“Are you … Are you sure you’re all alone?” stammered the colonel, the first one to find his tongue.
“I’ve always enjoyed setting a pretty table,” Monsieur Calguès replied. “It’s so pleasant to look at. At five past six, I saw you all down there getting ready to leave. So I got right to work. There are a few things missing, but I hope you’ll excuse me. I wanted to whip up a crème Chantilly, but you got here sooner than I expected. We’ll just have to do without the sweets, that’s all …”
“Good God!” shouted Dragasès, all of a sudden. “What’s that?”
He was pointing to a young man, all in a heap in the corner, legs spread, head hanging, half hidden by the tablecloth falling almost to the floor. Hair long and dirty, flowered tunic, Hindu collar, Afghan vest. And lying quite still. A red spot on his chest, with a neat little hole, left no doubt whatever as to his state of health.
“You?” asked the colonel.
“Me,” Monsieur Calguès answered, nodding. “I couldn’t stand the awful things he was saying. In a war, even a hopeless one, some people have to die, or it wouldn’t be right. I did just what you did. Down there, I mean. My personal war, just for the fun of it. No illusions, I assure you. Strange,” he added, looking at the corpse, “I’d forgotten all about him.”
“When did it happen?”
“Last night sometime.”
“Better get him out of here before he begins to stink the place up,” said the colonel, very matter-of-fact. “We’ll take care of it for you.”
And that was that. The whole of the young man’s funeral oration …
“All right, let’s eat!” exclaimed Jean Perret. “A toast, Monsieur Calgues, to the health of The Village!”
And he added in the most sham-serious of tones:

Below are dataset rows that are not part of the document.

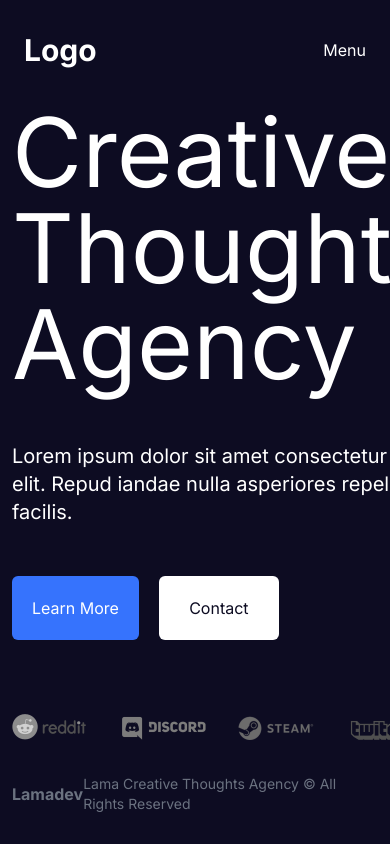
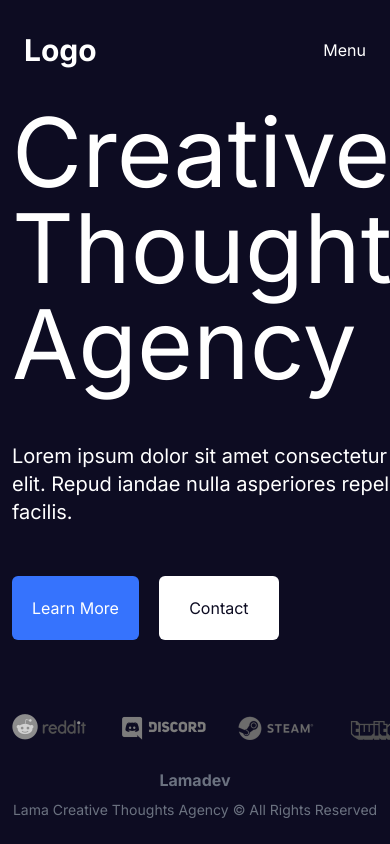
Before and after one commit to ariel-behar/baby-journal, a Next.js app: page / in a window 390 px wide. Shown: the top 844 px of the page. Built offline with nearby package versions, Linux system fonts and the light colour scheme.

Commit message:
Fixing the flex layout of the Footer on small and large screens

```diff
--- a/components/Footer/Footer.tsx
+++ b/components/Footer/Footer.tsx
@@ -1,11 +1,11 @@
 
 function Footer() {
 	return (
-		<div className="flex justify-between h-[100px] items-center text-gray-500">
-			<div className="font-bold">
+		<div className="flex flex-col justify-center md:flex-row md:justify-between h-[100px] items-center text-gray-500">
+			<div className="font-bold mb-2 md:mb-0">
 				Lamadev
 			</div>
-			<div className="text-sm">
+			<div className="text-sm text-center">
 				Lama Creative Thoughts Agency &copy; All Rights Reserved
 			</div>
 		</div>
```
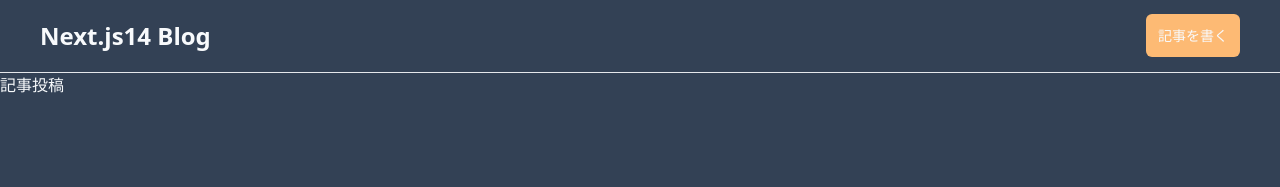
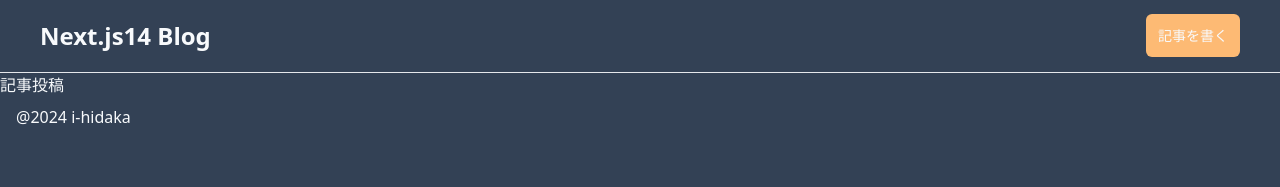
Before and after one commit to i-hidaka/next13-app-router, a Next.js app: page / in a window 1280 px wide. Shown: the top 187 px of the page. Built offline with nearby package versions, Linux system fonts and the light colour scheme.

Commit message:
✨ フッターを作成

```diff
--- /dev/null
+++ b/app/Footer.tsx
@@ -0,0 +1,7 @@
+import React from "react";
+
+const Footer = () => {
+  return <footer className="py-2 px-4">@2024 i-hidaka</footer>;
+};
+
+export default Footer;
--- a/app/layout.tsx
+++ b/app/layout.tsx
@@ -1,6 +1,7 @@
 import type { Metadata } from "next";
 import "./globals.css";
 import Header from "./Header";
+import Footer from "./Footer";
 
 export const metadata: Metadata = {
   title: "Next.js14 Blog",
@@ -17,6 +18,7 @@ export default function RootLayout({
       <body className="container mx-auto bg-slate-700 text-slate-50">
         <Header />
         {children}
+        <Footer />
       </body>
     </html>
   );
```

“By the way, how would Minister of Culture suit you?”
“Let’s not forget the command post,” Dragases reminded them. And he turned to one of the marine commandos. “You… Since you managed to save your bugle, blow us a mess call. That’ll knock ‘em on their ass!”

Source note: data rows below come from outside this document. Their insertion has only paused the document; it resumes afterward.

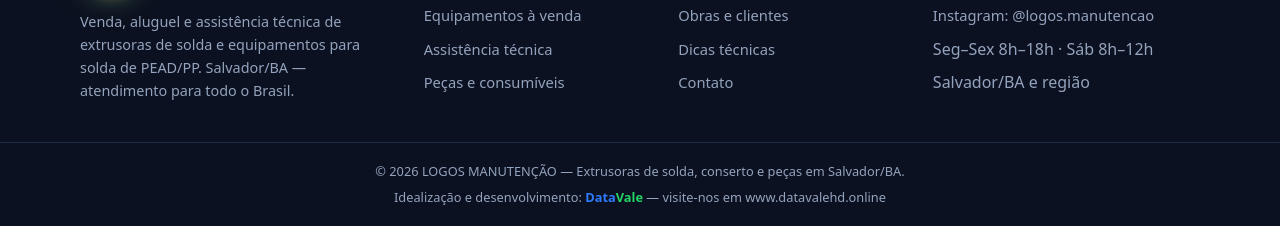
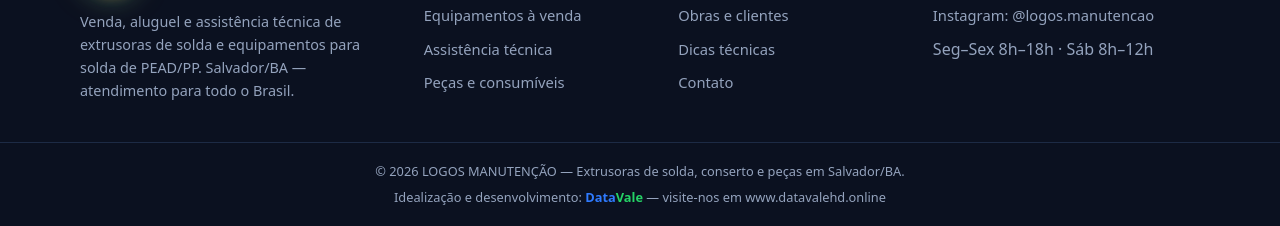
Before and after one commit to datavalehd-cloud/projeto-site-logos, a plain HTML site: page contato.html in a window 1280 px wide. Shown: the part 1467-1693 px from the top of the page. Drawn offline with Linux system fonts and the light colour scheme.

Commit message:
Remove item de localização vazio no rodapé da página de contato

```diff
--- a/contato.html
+++ b/contato.html
@@ -152,7 +152,6 @@
           <li><a data-wa data-msg="Olá! Vim pelo site da LOGOS MANUTENÇÃO.">WhatsApp: (71) 99660-4588</a></li>
           <li><a href="https://www.instagram.com/logos.manutencao/" target="_blank" rel="noopener">Instagram: @logos.manutencao</a></li>
           <li><span class="muted">Seg–Sex 8h–18h · Sáb 8h–12h</span></li>
-          <li><span class="muted">Salvador/BA e região</span></li>
         </ul>
       </div>
     </div>
```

Given the words the French soldier thinks of when he hears those notes—“It ain’t shit yet, but it will be soon!”—one imagines them bursting against the Western sky, and sounding an accent of prophetic doom …